◆ Problem description
Reproduce the listing word for word, leaving every picture behind.
═══ Provided entries ═══
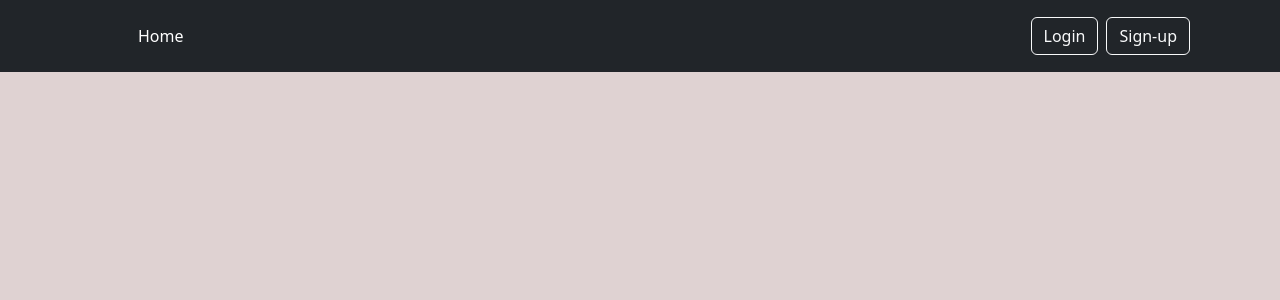
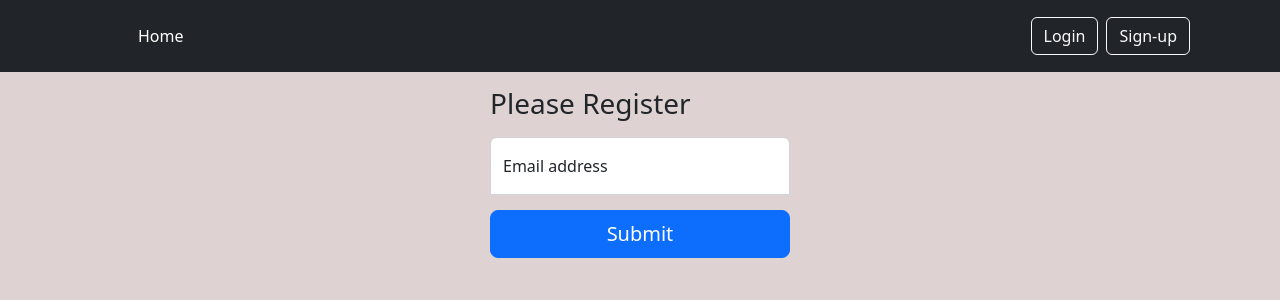
Before and after one commit to soukainna/login_page, an Angular app in the folder front_angular/: page /forgot in a window 1280 px wide. Before the commit this address led to /. Shown: the top 300 px of the page. Built offline with nearby package versions, Linux system fonts and the light colour scheme.

Commit message:
add tjhe logic to send an email when we forgotPass

```diff
--- a/front_angular/src/app/app-routing.module.ts
+++ b/front_angular/src/app/app-routing.module.ts
@@ -1,5 +1,6 @@
 import { NgModule } from '@angular/core';
 import { RouterModule, Routes } from '@angular/router';
+import { ForgotComponent } from './pages/forgot/forgot.component';
 import { HomeComponent } from './pages/home/home.component';
 import { LoginComponent } from './pages/login/login.component';
 import { RegisterComponent } from './pages/register/register.component';
@@ -7,7 +8,8 @@ import { RegisterComponent } from './pages/register/register.component';
 const routes: Routes = [
   { path: '', component: HomeComponent},
   { path: 'login', component: LoginComponent},
-  { path: 'register', component: RegisterComponent}
+  { path: 'register', component: RegisterComponent},
+  { path: 'forgot', component: ForgotComponent}
 ];
 
 @NgModule({
--- a/front_angular/src/app/app.module.ts
+++ b/front_angular/src/app/app.module.ts
@@ -10,6 +10,7 @@ import { NavComponent } from './components/nav/nav.component';
 import { ReactiveFormsModule } from '@angular/forms';
 import { HttpClientModule, HTTP_INTERCEPTORS } from '@angular/common/http';
 import { AuthInterceptor } from './interceptors/auth.interceptor';
+import { ForgotComponent } from './pages/forgot/forgot.component';
 
 @NgModule({
   declarations: [
@@ -17,7 +18,8 @@ import { AuthInterceptor } from './interceptors/auth.interceptor';
     LoginComponent,
     RegisterComponent,
     HomeComponent,
-    NavComponent
+    NavComponent,
+    ForgotComponent
   ],
   imports: [
 
--- /dev/null
+++ b/front_angular/src/app/pages/forgot/forgot.component.html
@@ -0,0 +1,13 @@
+<main class="form-signin w-100 m-auto">
+    <div *ngIf="cls" class="alert alert-{{cls}}" role="alert">
+        {{message}}
+    </div>
+    <form [formGroup]="form" (submit)="submit()">
+      <h1 class="h3 mb-3 fw-normal">Please Register</h1>
+      <div class="form-floating">
+        <input formControlName="email" type="email" class="form-control"  placeholder="name@example.com">
+        <label>Email address</label>
+      </div>
+      <button class="w-100 btn btn-lg btn-primary mt-3" type="submit">Submit</button>
+    </form>
+  </main>
--- /dev/null
+++ b/front_angular/src/app/pages/forgot/forgot.component.ts
@@ -0,0 +1,47 @@
+import { Component, OnInit } from '@angular/core';
+import { FormBuilder, FormGroup } from '@angular/forms';
+import { AuthService } from 'src/app/serices/auth.service';
+import { ForgotService } from 'src/app/serices/forgot.service';
+
+@Component({
+  selector: 'app-forgot',
+  templateUrl: './forgot.component.html',
+  styleUrls: ['./forgot.component.css']
+})
+export class ForgotComponent implements OnInit {
+
+  form!: FormGroup;
+  cls = '';
+  message = ''
+
+  constructor(
+    private formBuilder: FormBuilder,
+    private forgotService: ForgotService
+    ) {  }
+
+  ngOnInit(): void {
+    this.form = this.formBuilder.group({
+      email: '',
+    })
+  }
+
+
+
+   submit() {
+
+    this.forgotService.forgot(this.form.getRawValue()).subscribe(
+    {
+      next:()=> {
+        this.cls = "success",
+        this.message = 'Email was sent!'
+      },
+      error:() => {
+        this.cls = "danger",
+        this.message = 'Error to send email'
+      }
+    }
+    )
+    console.log(this.form)
+   }
+
+}
--- a/front_angular/src/app/pages/login/login.component.html
+++ b/front_angular/src/app/pages/login/login.component.html
@@ -9,6 +9,11 @@
         <input formControlName="password" type="password" class="form-control"  placeholder="Password">
         <label>Password</label>
       </div>
+
+      <div class="mb-3">
+        <a routerLink="/forgot">Forgot your password</a>
+      </div>
+
       <button class="w-100 btn btn-lg btn-primary" type="submit">login in</button>
     </form>
   </main>
--- /dev/null
+++ b/front_angular/src/app/serices/forgot.service.ts
@@ -0,0 +1,17 @@
+import { HttpClient } from '@angular/common/http';
+import { Injectable } from '@angular/core';
+import { environment } from 'src/environments/environment';
+
+@Injectable({
+  providedIn: 'root'
+})
+export class ForgotService {
+
+  constructor(
+    private http: HttpClient
+  ) { }
+
+  forgot(body : any){
+    return this.http.post(`${environment.api}/forgot`, body)
+  }
+}
```
Also changed, not shown: front_angular/src/app/pages/forgot/forgot.component.css (added), 1 other file (tests, documents, lock files or other folders).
═══
◆ Exercise response
Before and after one commit to soukainna/login_page, an Angular app in the folder front_angular/: page /forgot in a window 1280 px wide. Before the commit this address led to /. Shown: the top 300 px of the page. Built offline with nearby package versions, Linux system fonts and the light colour scheme.

Commit message:
add tjhe logic to send an email when we forgotPass

```diff
--- a/front_angular/src/app/app-routing.module.ts
+++ b/front_angular/src/app/app-routing.module.ts
@@ -1,5 +1,6 @@
 import { NgModule } from '@angular/core';
 import { RouterModule, Routes } from '@angular/router';
+import { ForgotComponent } from './pages/forgot/forgot.component';
 import { HomeComponent } from './pages/home/home.component';
 import { LoginComponent } from './pages/login/login.component';
 import { RegisterComponent } from './pages/register/register.component';
@@ -7,7 +8,8 @@ import { RegisterComponent } from './pages/register/register.component';
 const routes: Routes = [
   { path: '', component: HomeComponent},
   { path: 'login', component: LoginComponent},
-  { path: 'register', component: RegisterComponent}
+  { path: 'register', component: RegisterComponent},
+  { path: 'forgot', component: ForgotComponent}
 ];
 
 @NgModule({
--- a/front_angular/src/app/app.module.ts
+++ b/front_angular/src/app/app.module.ts
@@ -10,6 +10,7 @@ import { NavComponent } from './components/nav/nav.component';
 import { ReactiveFormsModule } from '@angular/forms';
 import { HttpClientModule, HTTP_INTERCEPTORS } from '@angular/common/http';
 import { AuthInterceptor } from './interceptors/auth.interceptor';
+import { ForgotComponent } from './pages/forgot/forgot.component';
 
 @NgModule({
   declarations: [
@@ -17,7 +18,8 @@ import { AuthInterceptor } from './interceptors/auth.interceptor';
     LoginComponent,
     RegisterComponent,
     HomeComponent,
-    NavComponent
+    NavComponent,
+    ForgotComponent
   ],
   imports: [
 
--- /dev/null
+++ b/front_angular/src/app/pages/forgot/forgot.component.html
@@ -0,0 +1,13 @@
+<main class="form-signin w-100 m-auto">
+    <div *ngIf="cls" class="alert alert-{{cls}}" role="alert">
+        {{message}}
+    </div>
+    <form [formGroup]="form" (submit)="submit()">
+      <h1 class="h3 mb-3 fw-normal">Please Register</h1>
+      <div class="form-floating">
+        <input formControlName="email" type="email" class="form-control"  placeholder="name@example.com">
+        <label>Email address</label>
+      </div>
+      <button class="w-100 btn btn-lg btn-primary mt-3" type="submit">Submit</button>
+    </form>
+  </main>
--- /dev/null
+++ b/front_angular/src/app/pages/forgot/forgot.component.ts
@@ -0,0 +1,47 @@
+import { Component, OnInit } from '@angular/core';
+import { FormBuilder, FormGroup } from '@angular/forms';
+import { AuthService } from 'src/app/serices/auth.service';
+import { ForgotService } from 'src/app/serices/forgot.service';
+
+@Component({
+  selector: 'app-forgot',
+  templateUrl: './forgot.component.html',
+  styleUrls: ['./forgot.component.css']
+})
+export class ForgotComponent implements OnInit {
+
+  form!: FormGroup;
+  cls = '';
+  message = ''
+
+  constructor(
+    private formBuilder: FormBuilder,
+    private forgotService: ForgotService
+    ) {  }
+
+  ngOnInit(): void {
+    this.form = this.formBuilder.group({
+      email: '',
+    })
+  }
+
+
+
+   submit() {
+
+    this.forgotService.forgot(this.form.getRawValue()).subscribe(
+    {
+      next:()=> {
+        this.cls = "success",
+        this.message = 'Email was sent!'
+      },
+      error:() => {
+        this.cls = "danger",
+        this.message = 'Error to send email'
+      }
+    }
+    )
+    console.log(this.form)
+   }
+
+}
--- a/front_angular/src/app/pages/login/login.component.html
+++ b/front_angular/src/app/pages/login/login.component.html
@@ -9,6 +9,11 @@
         <input formControlName="password" type="password" class="form-control"  placeholder="Password">
         <label>Password</label>
       </div>
+
+      <div class="mb-3">
+        <a routerLink="/forgot">Forgot your password</a>
+      </div>
+
       <button class="w-100 btn btn-lg btn-primary" type="submit">login in</button>
     </form>
   </main>
--- /dev/null
+++ b/front_angular/src/app/serices/forgot.service.ts
@@ -0,0 +1,17 @@
+import { HttpClient } from '@angular/common/http';
+import { Injectable } from '@angular/core';
+import { environment } from 'src/environments/environment';
+
+@Injectable({
+  providedIn: 'root'
+})
+export class ForgotService {
+
+  constructor(
+    private http: HttpClient
+  ) { }
+
+  forgot(body : any){
+    return this.http.post(`${environment.api}/forgot`, body)
+  }
+}
```
Also changed, not shown: front_angular/src/app/pages/forgot/forgot.component.css (added), 1 other file (tests, documents, lock files or other folders).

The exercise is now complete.